The creators of an Indian farmers’ protest toolkit shared by Swedish climate activist Greta Thunberg will be investigated by police, authorities said Thursday, saying it was designed to “encourage disaffection and ill-will” against the government.
Tens of thousands of farmers have been camped on the outskirts of India’s capital New Delhi since November, calling for a repeal of laws they fear will allow large corporations to crush them.
The tussle between the government and farmers protesting for more than two months against new agriculture laws deregulating the sector took at an international turn Tuesday when pop superstar Rihanna and Thunberg tweeted about the mass demonstrations.
The foreign ministry hit back on Wednesday, criticising “sensationalist social media hashtags and comments” by celebrities as “neither accurate nor responsible”.
Police in the capital New Delhi, where a farmers’ tractor rally last Tuesday turned into a deadly rampage where one person died and hundreds of police officers were injured, said they had filed a complaint against the toolkit’s makers.
The complaint does not name Thunberg.
“Preliminary enquiry has revealed that the ‘toolkit’ in question appears to have been created by a pro-Khalistani Organisation ‘Poetic Justice Foundation’,” police said in a statement, citing Sikh separatists who want to create a homeland of Khalistan in India’s northern Punjab state.
Many of the protesting farmers hail from Punjab.
Police said the toolkit creators appeared to “create disharmony among various social, religious and cultural groups and encourage disaffection and ill-will against the (government) of India”.
The toolkit shared by Thunberg offers basic advice including joining on-the-ground protests and showing support on social media.
Thunberg tweeted late Thursday that she still supported the protests. “No amount of hate, threats or violations of human rights will ever change that,” she added.
Earlier Thursday, a delegation of opposition lawmakers were blocked from meeting farming unions at one of the protest sites by police.
“Even MPs are not being allowed to meet peacefully protesting farmers. This is truly a black day for democracy!” Harsimrat Kaur Badal, a lawmaker and former government minister from Punjab, tweeted.
Modi has said the laws are necessary to modernise India’s agriculture sector, but farmers fear they would be placed at the mercy of big corporations.
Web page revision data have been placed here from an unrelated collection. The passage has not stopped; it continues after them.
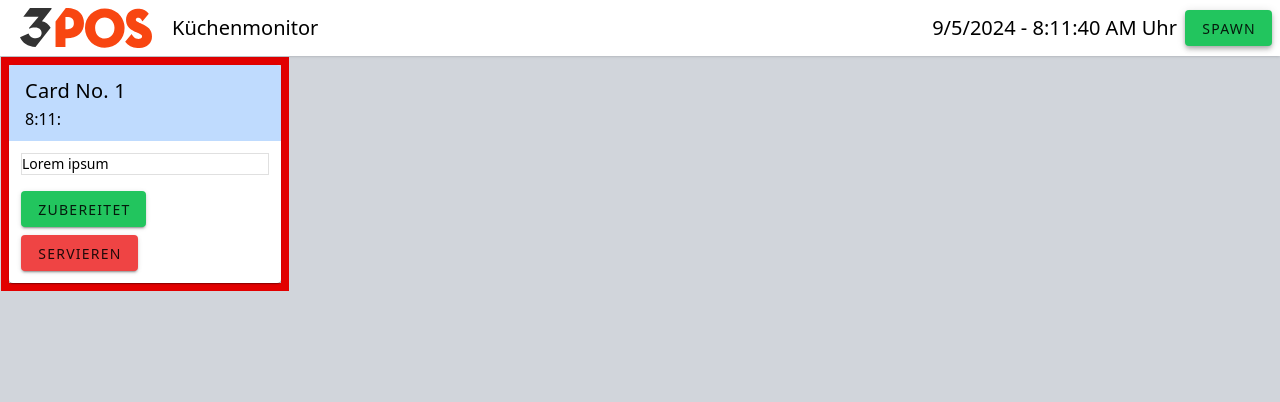
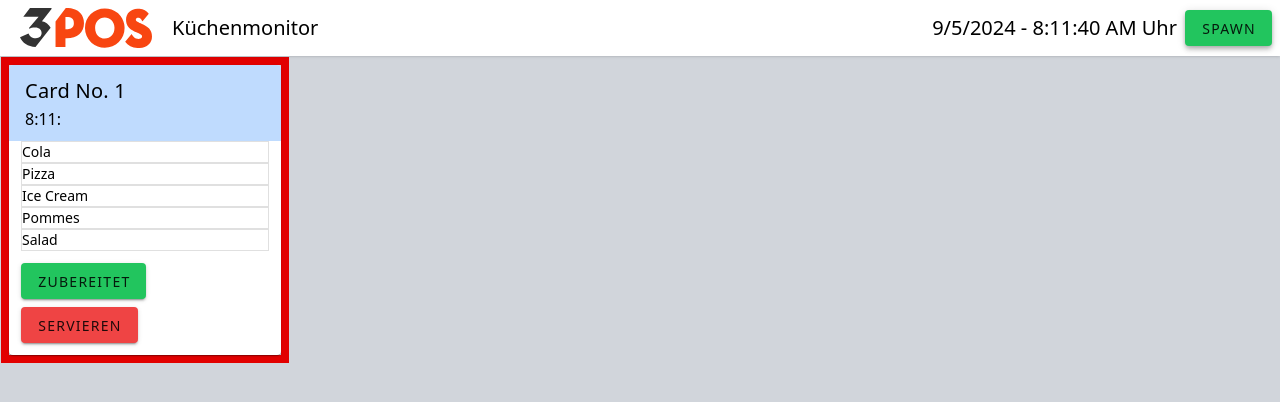
Before and after one commit to Sym0S-Sym0S/Sym0S-Sym0S, a Vue app in the folder kitchenscreen/: page / in a window 1280 px wide. Both pictures are taken after a click on the button "SPAWN". Shown: the top 402 px of the page. Built offline with nearby package versions, Linux system fonts and the light colour scheme.

Commit message:
random step

```diff
--- a/kitchenscreen/src/components/KitchenCard.vue
+++ b/kitchenscreen/src/components/KitchenCard.vue
@@ -5,17 +5,17 @@
         <v-card-title>{{ cardTitle }}</v-card-title>
         <p class="text-black">{{ cardTime }}</p>
       </v-card-item>
-      <!-- Apply dynamic class binding to toggle background color -->
       <div
-        class="m-3 text-sm border"
-        :class="{ 'bg-green-200': isPrepared, 'bg-white': !isPrepared }"
+        v-for="(product, index) in products"
+        :key="index"
+        class="mx-3 text-sm border"
+        :class="{ 'bg-green-200': productStatus[index], 'bg-white': !productStatus[index] }"
+        @click="toggleProduct(index)"
       >
-        {{ cardText }}
+        {{ product }}
       </div>
       <div class="flex flex-wrap m-2 justify-between">
-        <!-- Button to toggle preparation status -->
         <v-btn class="bg-green-500 m-1" @click="togglePreparation">Zubereitet</v-btn>
-        <!-- Button to remove card -->
         <v-btn class="bg-red-500 m-1" @click="emit('removeCard', cardIndex)">Servieren</v-btn>
       </div>
     </v-card>
@@ -30,22 +30,28 @@
   // Define the props
   interface KitchenCardProps {
     cardIndex: number
+    products: string[]
   }
   const props = defineProps<KitchenCardProps>()
 
   // Reactive properties
-  const cardText = ref('Lorem ipsum')
   const cardTitle = ref(`Card No. ${props.cardIndex + 1}`)
   const cardTime = ref(new Date().toLocaleTimeString().slice(0, 5))
 
-  // Reactive state for preparation status, visibility, and blinking effect
-  const isPrepared = ref(false) // Initially not prepared
+  // Reactive state for preparation status, visibility, blinking effect, and product status
   const isVisible = ref(true) // Card is initially visible
   const isBlinking = ref(true) // Start with blinking border
+  const productStatus = ref<boolean[]>(new Array(props.products.length).fill(false))
 
   // Toggle preparation status (background color)
   const togglePreparation = () => {
-    isPrepared.value = !isPrepared.value
+    const allGreen = productStatus.value.every(status => status)
+    productStatus.value = productStatus.value.map(() => !allGreen)
+  }
+
+  // Toggle product background color
+  const toggleProduct = (index: number) => {
+    productStatus.value[index] = !productStatus.value[index]
   }
 
   // Trigger blinking border effect when the card is spawned
--- a/kitchenscreen/src/pages/index.vue
+++ b/kitchenscreen/src/pages/index.vue
@@ -1,12 +1,10 @@
 <template>
   <AppHeader @spawn="addKitchenCard" />
   <transition-group class="flex flex-wrap" name="cardtrans" tag="div">
-    <div
-      v-for="(card, index) in kitchenCards"
-      :key="card.id"
-    >
+    <div v-for="(card, index) in kitchenCards" :key="card.id">
       <KitchenCard
         :card-index="index"
+        :products="card.products"
         @remove-card="remove"
       />
     </div>
@@ -18,13 +16,32 @@
   import AppHeader from '@/components/AppHeader.vue'
   import KitchenCard from '@/components/KitchenCard.vue'
 
+  // Sample product array
+  const productList = ['Pommes', 'Cola', 'Burger', 'Pizza', 'Salad', 'Pasta', 'Ice Cream', 'Coffee', 'Tea', 'Juice']
+
+  // Function to get a random number of products
+  const getRandomProducts = () => {
+    const numberOfProducts = Math.floor(Math.random() * 10) + 1
+    const selectedProducts = []
+    const usedIndices = new Set()
+
+    while (selectedProducts.length < numberOfProducts) {
+      const index = Math.floor(Math.random() * productList.length)
+      if (!usedIndices.has(index)) {
+        usedIndices.add(index)
+        selectedProducts.push(productList[index])
+      }
+    }
+
+    return selectedProducts
+  }
+
   // Reactive array to store kitchen cards
-  const kitchenCards = ref<Array<{ id: number }>>([])
+  const kitchenCards = ref<Array<{ id: number, products: string[] }>>([])
 
-  // Function to add a new kitchen card
+  // Function to add a new kitchen card with random products
   const addKitchenCard = () => {
-    // Generate a unique ID for each card
-    const newCard = { id: Date.now() }
+    const newCard = { id: Date.now(), products: getRandomProducts() }
     kitchenCards.value.push(newCard)
   }
 
```
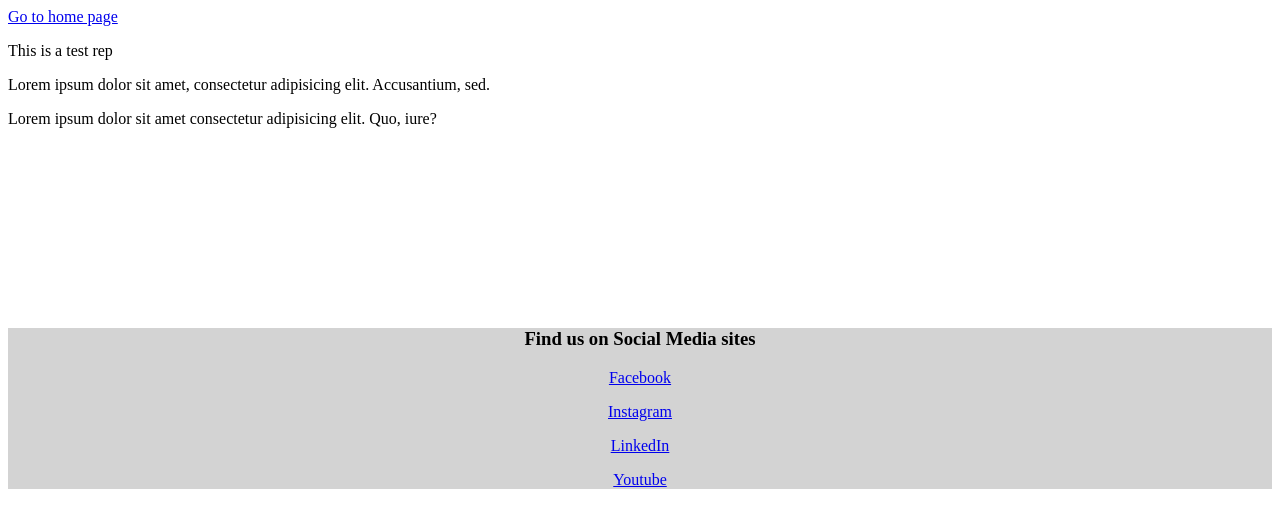
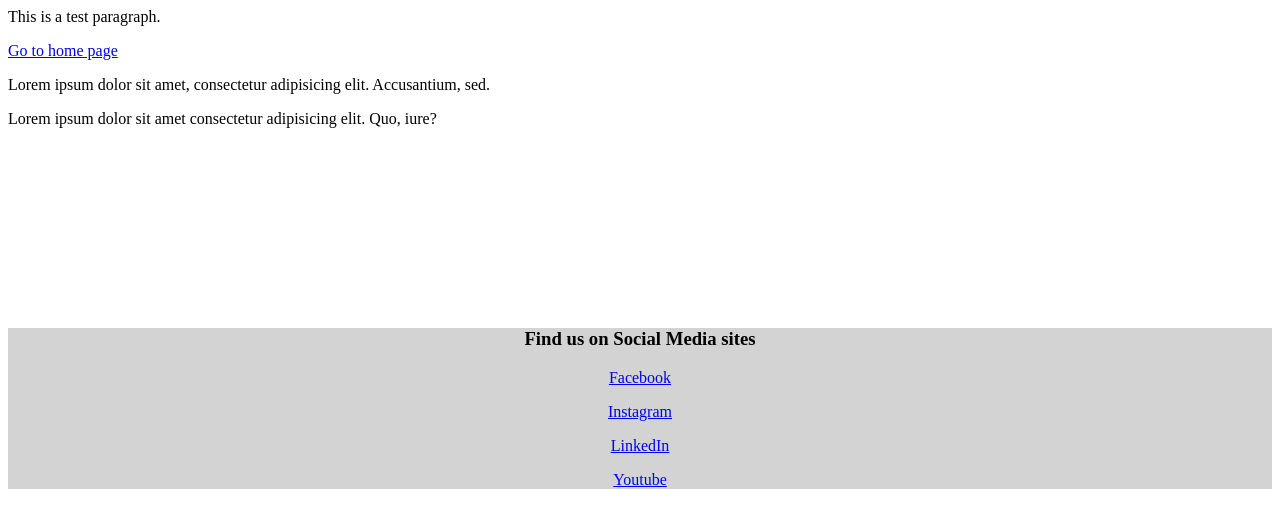
Before and after one commit to cklade/424LearnGit, a plain HTML site: page index.html in a window 1280 px wide. Drawn offline with Linux system fonts and the light colour scheme.

Commit message:
created index2

```diff
--- a/index.html
+++ b/index.html
@@ -4,6 +4,7 @@
     <meta http-equiv="X-UA-Compatible" content="IE=edge" />
     <meta name="viewport" content="width=device-width, initial-scale=1.0" />
     <title>we are in dev danger</title>
+    <p>This is a test paragraph.</p>
   </head>
 
   <body>
@@ -13,7 +14,6 @@
     </div>
 
     <div id="main">
-      <p>This is a test rep</p>
       <p>
         Lorem ipsum dolor sit amet, consectetur adipisicing elit. Accusantium,
         sed.
```
Also changed, not shown: index2.html (added, +5 -0 lines).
The protests have become one of the biggest challenges to Hindu nationalist Prime Minister Narendra Modi since he took power in 2014.